Smart city pilots: scaling up or fading out?

We studied 12 smart city projects in Amsterdam, and –among other things- analysed their upscaling potential and dynamics. Here are some of our findings:

First, upscaling comes in various forms: rollout, expansion and replication. In roll-out, a technology or solution that was successfully tested and developed in the pilot project is commercialised/brought to the market (market roll-out), widely applied in an organisation (organisational roll-out), or rolled out across the city (city roll-out). Possibilities for rollout largely emerge from living-lab projects (such as Climate street and WeGo), where companies can test beta versions of new products/solutions.

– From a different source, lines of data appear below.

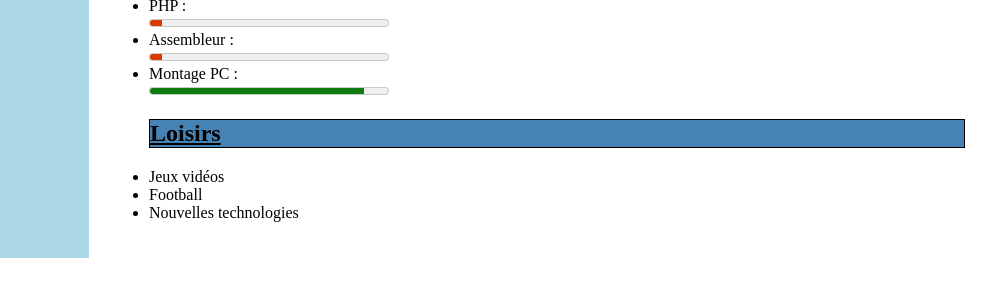
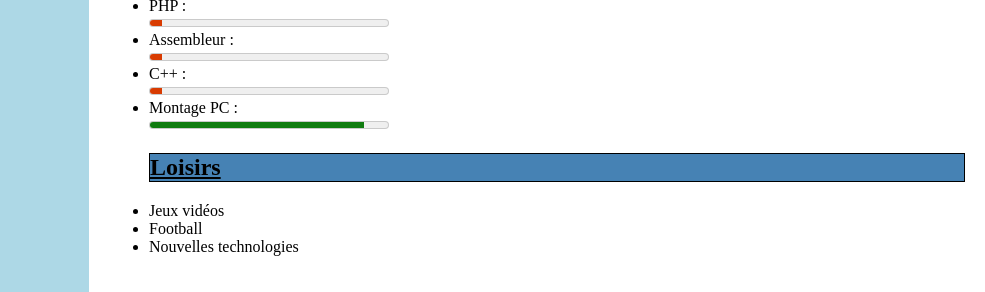
Before and after one commit to Stiouf/Stephane_Quentin_CV, a plain HTML site: page indexbis.html in a window 1280 px wide. Shown: the part 647-939 px from the top of the page, 295-1280 px from the left. Before the commit the page ends 905 px from the top, so only its background shows below. Drawn offline with Linux system fonts and the light colour scheme.

Commit message:
correcction

```diff
--- a/indexbis.html
+++ b/indexbis.html
@@ -51,6 +51,7 @@
         <li>Javascript : <meter min="0" max="100" low="30" high="60" optimum="61" value="1"></meter></li>
         <li>PHP : <meter min="0" max="100" low="30" high="60" optimum="61" value="5"></meter></li>
         <li>Assembleur : <meter min="0" max="100" low="30" high="60" optimum="61" value="5"></meter></li>
+        <li>C++ : <meter min="0" max="100" low="30" high="60" optimum="61" value="5"></meter></li>
         <li>Montage PC : <meter min="0" max="100" low="30" high="60" optimum="61" value="90"></meter></li>
       </ul>
       <ul><h2>Loisirs</h2>
```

Expansion is the second type of upscaling. Here, the smart city pilot project is expanded by a) adding partners, b) extending the geographical area covered by the solution, or c) adding functionality. This type of upscaling applies to platform projects, for example smart cards for tourists, where the value of the solution grows with the number of participating organisations. Replication is the third and most problematic type of upscaling. Here, the solution that was developed in the pilot project is replicated elsewhere (another organisation, another part of the city, or another city). Replication can be done by the original pilot partnership but also by others, and the replication can be exact or by proxy. We found that the replication potential of projects is often limited because the project’s success is highly context-sensitive. Replication can also be complex because new contexts might often require the establishment of new partnerships. Possibilities for replication exist, though, at the level of working methods, specific technologies or tools, but variations among contexts should be taken into consideration.

Second, upscaling should be considered from the start of the pilot project and not solely at the end. Ask the following questions: What kind of upscaling is envisioned? What parts of the project will have potential for upscaling, and what partners do we need to scale up the project as desired?

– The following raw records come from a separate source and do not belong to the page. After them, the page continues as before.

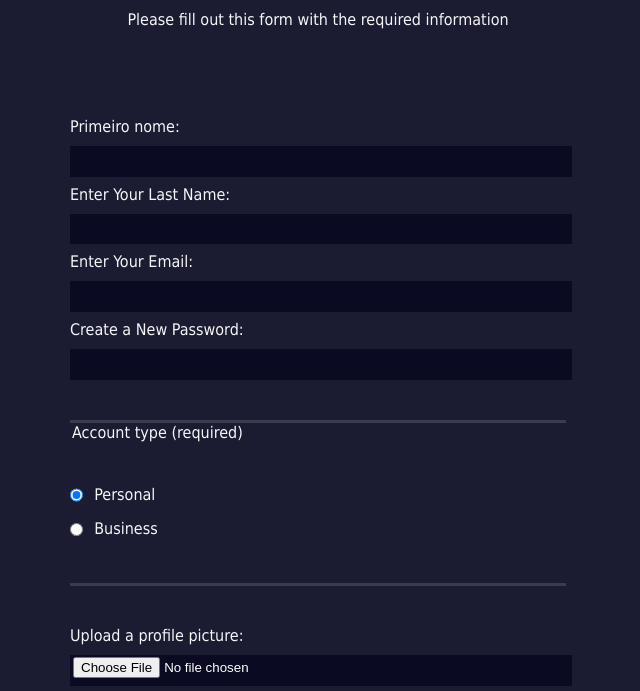
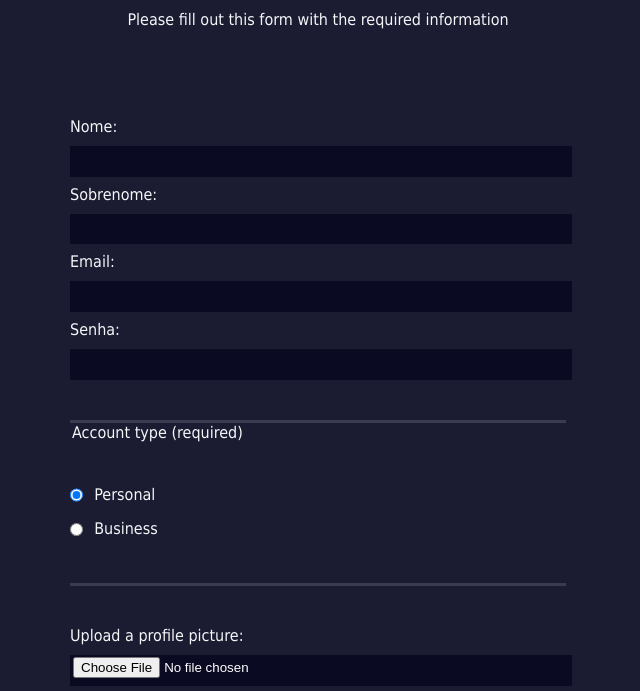
Before and after one commit to johnsilverio/registrationForm, a plain HTML site: page index.html in a window 1280 px wide. Shown: the part 92-783 px from the top of the page, without its empty margins (322-962 px from the left). Drawn offline with Linux system fonts and the light colour scheme.

Commit message:
Tradução do primeiro fieldset para português

```diff
--- a/index.html
+++ b/index.html
@@ -11,10 +11,10 @@
     <p>Please fill out this form with the required information</p>
     <form action="https://register-demo.freecodecamp.org" method="post">
      <fieldset>
-        <label for="first-name">Primeiro nome: <input id="first-name" type="text" name="lastNameUsr" value="" required /></label>
-        <label for="last-name">Enter Your Last Name: <input id="last-name" type="text" name="nameUsr" value="" required /></label>
-        <label for="email">Enter Your Email: <input id="email" type="email" name="emailUsr" value="" required /></label>
-        <label for="new-password">Create a New Password: <input id="new-password"  type="password" name="passwordUsr" value="" required pattern="[a-z0-5]{8,}" /></label>
+        <label for="first-name">Nome: <input id="first-name" type="text" name="lastNameUsr" value="" required /></label>
+        <label for="last-name">Sobrenome: <input id="last-name" type="text" name="nameUsr" value="" required /></label>
+        <label for="email">Email: <input id="email" type="email" name="emailUsr" value="" required /></label>
+        <label for="new-password">Senha: <input id="new-password"  type="password" name="passwordUsr" value="" required pattern="[a-z0-5]{8,}" /></label>
      </fieldset>
      <fieldset>
         <legend>Account type (required)</legend>
```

Third, the scale-up stage is quite different from the pilot stage: it requires different people, competencies, organisational setups and funding mechanisms. Thus, pilot project must be well connected to the parent organisations, else it becomes a “sandbox” that will stay a sandbox.

Finally, “scaling” is not a holy grail. There is nothing wrong when pilot projects fail, as long as
the lessons are lessons learned for new projects, and shared with others. Cities should do more to facilitate learning between their smart city projects, to learn and innovate faster.

(With a team of five researchers of the Amsterdam University of Applied Sciences (AUAS/HvA) we systematically analysed several smart city projects in Amsterdam. This post includes one of the key insights into the management of smart city projects. The report with all our findings will be published next week on the online platform Amsterdam Smart City).